“Simplify, simplify, simplify.” – Henry David Thoreau wrote in Walden.Simplify. For Thoreau, this meant living outside Concord, MA and its people by going to the edge of the woods, to live off the land in Walden. He simplified his life so he could “live deliberately” as he put it. The idea of simplifying may seem like a killjoy, taking all the pleasure out of this time of year. But certainly that was not Thoreau’s idea, “I wanted to live deep and suck out all the marrow of life.” And that’s what made him change his life.
Certainly when John the Baptist preached on the edge of a river, calling people to repent from sin, he did this so people’s lives could be changed, that they would mark a new direction. Advent is such a change for us, in the midst of the hustle and bustle of the times, Advent is all about patience and anticipation.
Ask any pregnant mother what it means to live with patience and anticipation of a joyous birth! Ask any child right now about Christmas, they are practicing patience (as best they can!) as they anticipate their Christmas gifts.
As our society engorges itself on everything Christmas, our season of Advent can be helpful to maintain balance when the season can be too much hustle and bustle, too much buying, too much of well, everything. The season of Advent anticipates the birth of Christ and Christ’s return, and we celebrate such an event through the parties we have, the gifts we give and the merriment of the times! All good things!
And shouldn’t we be the most joyful this time of year as we anticipate our savior’s birth and await his return? If we aren’t, then we need to ask why?

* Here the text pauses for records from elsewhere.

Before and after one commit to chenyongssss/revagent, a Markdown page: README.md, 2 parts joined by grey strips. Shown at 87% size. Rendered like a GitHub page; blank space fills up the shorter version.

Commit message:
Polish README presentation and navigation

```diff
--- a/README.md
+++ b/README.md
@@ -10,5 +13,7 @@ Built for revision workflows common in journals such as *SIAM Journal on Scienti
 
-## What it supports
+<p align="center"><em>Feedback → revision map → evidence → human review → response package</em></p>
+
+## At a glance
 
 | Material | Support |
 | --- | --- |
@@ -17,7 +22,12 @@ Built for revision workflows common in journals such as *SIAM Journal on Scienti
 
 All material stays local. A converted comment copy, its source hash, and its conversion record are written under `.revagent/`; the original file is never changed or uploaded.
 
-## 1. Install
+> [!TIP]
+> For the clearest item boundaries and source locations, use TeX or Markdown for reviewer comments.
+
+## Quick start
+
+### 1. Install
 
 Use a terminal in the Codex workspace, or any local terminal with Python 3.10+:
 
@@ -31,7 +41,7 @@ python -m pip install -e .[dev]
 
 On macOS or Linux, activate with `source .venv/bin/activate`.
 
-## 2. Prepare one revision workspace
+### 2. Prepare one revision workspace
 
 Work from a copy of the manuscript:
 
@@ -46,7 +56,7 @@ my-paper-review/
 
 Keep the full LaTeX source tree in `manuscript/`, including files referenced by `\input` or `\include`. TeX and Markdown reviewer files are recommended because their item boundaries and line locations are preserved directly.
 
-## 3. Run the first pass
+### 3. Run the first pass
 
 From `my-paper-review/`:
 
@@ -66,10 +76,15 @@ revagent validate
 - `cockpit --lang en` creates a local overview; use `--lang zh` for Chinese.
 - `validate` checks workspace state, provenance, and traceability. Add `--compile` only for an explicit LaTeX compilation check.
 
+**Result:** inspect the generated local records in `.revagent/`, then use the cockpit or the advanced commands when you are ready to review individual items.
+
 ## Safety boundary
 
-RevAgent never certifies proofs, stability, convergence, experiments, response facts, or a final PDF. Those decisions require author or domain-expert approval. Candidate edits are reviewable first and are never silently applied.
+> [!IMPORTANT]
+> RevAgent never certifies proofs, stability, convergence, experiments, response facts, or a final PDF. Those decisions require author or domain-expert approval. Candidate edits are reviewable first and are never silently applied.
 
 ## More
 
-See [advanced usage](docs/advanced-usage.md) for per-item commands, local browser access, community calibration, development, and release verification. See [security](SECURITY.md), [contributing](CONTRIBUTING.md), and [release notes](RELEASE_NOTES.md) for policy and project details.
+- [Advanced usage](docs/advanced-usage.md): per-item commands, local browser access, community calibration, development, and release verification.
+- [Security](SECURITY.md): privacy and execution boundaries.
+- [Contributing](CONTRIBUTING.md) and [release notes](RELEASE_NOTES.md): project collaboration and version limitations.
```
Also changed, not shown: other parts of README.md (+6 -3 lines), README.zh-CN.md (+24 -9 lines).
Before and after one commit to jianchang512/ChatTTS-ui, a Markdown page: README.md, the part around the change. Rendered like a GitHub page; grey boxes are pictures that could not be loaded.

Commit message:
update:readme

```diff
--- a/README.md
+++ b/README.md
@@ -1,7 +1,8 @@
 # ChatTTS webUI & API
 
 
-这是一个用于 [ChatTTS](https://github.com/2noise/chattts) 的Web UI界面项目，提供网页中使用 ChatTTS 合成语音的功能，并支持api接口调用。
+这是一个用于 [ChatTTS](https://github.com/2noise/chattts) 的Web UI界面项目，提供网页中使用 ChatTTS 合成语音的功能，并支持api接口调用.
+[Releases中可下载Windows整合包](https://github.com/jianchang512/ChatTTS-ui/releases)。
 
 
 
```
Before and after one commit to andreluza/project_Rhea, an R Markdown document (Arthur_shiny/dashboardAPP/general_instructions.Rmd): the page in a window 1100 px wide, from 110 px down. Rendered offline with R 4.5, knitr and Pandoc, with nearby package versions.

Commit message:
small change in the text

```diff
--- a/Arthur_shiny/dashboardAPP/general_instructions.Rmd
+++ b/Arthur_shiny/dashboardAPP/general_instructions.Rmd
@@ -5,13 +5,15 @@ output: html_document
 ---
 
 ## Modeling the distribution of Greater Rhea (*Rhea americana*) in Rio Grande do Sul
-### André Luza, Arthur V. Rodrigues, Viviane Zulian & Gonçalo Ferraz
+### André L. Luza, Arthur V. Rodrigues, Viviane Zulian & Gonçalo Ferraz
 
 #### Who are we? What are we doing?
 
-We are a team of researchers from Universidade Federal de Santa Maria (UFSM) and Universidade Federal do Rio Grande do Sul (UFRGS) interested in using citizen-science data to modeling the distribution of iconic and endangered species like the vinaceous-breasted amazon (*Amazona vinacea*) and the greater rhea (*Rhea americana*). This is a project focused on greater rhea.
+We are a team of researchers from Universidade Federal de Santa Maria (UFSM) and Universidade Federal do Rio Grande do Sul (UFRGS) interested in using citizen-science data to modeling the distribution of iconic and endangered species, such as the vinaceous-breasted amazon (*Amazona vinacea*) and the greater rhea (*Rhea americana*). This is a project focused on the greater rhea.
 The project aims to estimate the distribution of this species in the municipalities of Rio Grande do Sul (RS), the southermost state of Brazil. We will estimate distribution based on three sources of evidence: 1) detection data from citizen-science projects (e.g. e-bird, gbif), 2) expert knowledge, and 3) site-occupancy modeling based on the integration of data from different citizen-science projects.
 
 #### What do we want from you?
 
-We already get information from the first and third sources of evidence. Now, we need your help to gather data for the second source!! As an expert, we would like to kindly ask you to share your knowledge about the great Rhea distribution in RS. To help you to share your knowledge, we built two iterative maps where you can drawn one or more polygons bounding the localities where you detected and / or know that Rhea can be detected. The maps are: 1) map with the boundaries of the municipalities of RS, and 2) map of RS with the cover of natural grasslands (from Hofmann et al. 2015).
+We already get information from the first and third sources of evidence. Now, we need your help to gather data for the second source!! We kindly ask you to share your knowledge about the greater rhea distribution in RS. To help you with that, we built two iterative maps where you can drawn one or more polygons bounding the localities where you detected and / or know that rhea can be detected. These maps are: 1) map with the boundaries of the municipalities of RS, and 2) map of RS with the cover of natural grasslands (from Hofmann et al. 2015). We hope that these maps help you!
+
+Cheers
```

As I sat with this question, why we are so discontented sometimes, I thought of a life we celebrated this week, a beloved member of this community, Jane Cottle who along with her husband Bill have been members of St. Peter’s for 53 years. And not just members, they have been active members in all aspects, their sweat, their tears, their joy, their time, talents & treasurer have helped with our mission and ministry.
But when anyone talked about Jane, it was her infectious smile they remembered, along with her wit, her wonderful one liners, those great interactions with her, it wasn’t the stuff of life they remembered nor was that what she loved. It was her family and friends.
That is what Advent calls us to do. As we await with patience, the coming of God into our midst, we are to remember that what is most important, is to share our love, with family and friends and even strangers. A
chronically ill toddler could not always go along with her brother and sister on their various adventures. But at Christmas time, Mom and Dad assured her that she would get to meet Santa. For weeks the little girl spoke of nothing but her coming visit to Santa; Mom prayed for a Santa who would live up to her daughter’s expectations. Finally, on one of the sick little girl’s better days, Mom decided to take the chance.Advent and love go together. Gifts are just tokens of that love. Parties are those celebrations of love, but what matters most is our relationships.
In order to avoid lengthy lines, they arrived just as the mall was opening and Santa was settling into his big chair. When the little girl saw him, she squealed, “Santa Claus!” and darted past the assistant elves toward Santa. The slightly startled Santa greeted her with a big smile and swept her into his ample lap. She snuggled in, stroked his beard and uttered in joyful awe, “Santa!” For several minutes, Santa and the little girl talked and laughed like two old friends, oblivious to the small crowd gathering to share in the magic of the moment.
The toddler’s mother stood nearby, her eyes filled with tears of joy. Just then, a man edged over to her and, to her surprise, she noticed that his eyes were as moist as hers. “Is that your little girl?” he asked quietly. The woman nodded. With a catch in his voice and quiet pride, the man said, “Santa is my son.” [Ruth Dalton, Catholic Digest.]
“The ability to simplify means to eliminate the unnecessary so that the necessary may speak.” ~ Hans HofmannThe necessary is what we do for others, in the love we share. For this season of Advent is our time to suck the marrow out of life in wonderful anticipation of what is to come. To hear, John the Baptist calling us to repent, to not gorge ourselves in a Christmas that began weeks ago that is all centered on shopping and stuff.
It is the journey we make to Christmas, all the steps, all the preparations that will make Christmas into the joyful event we want it to be. Full of hope and peace, full of joy and anticipation, where life is ready to repent and to forgive, where life is ready and eager to simply meet Christ again this Christmas. Amen.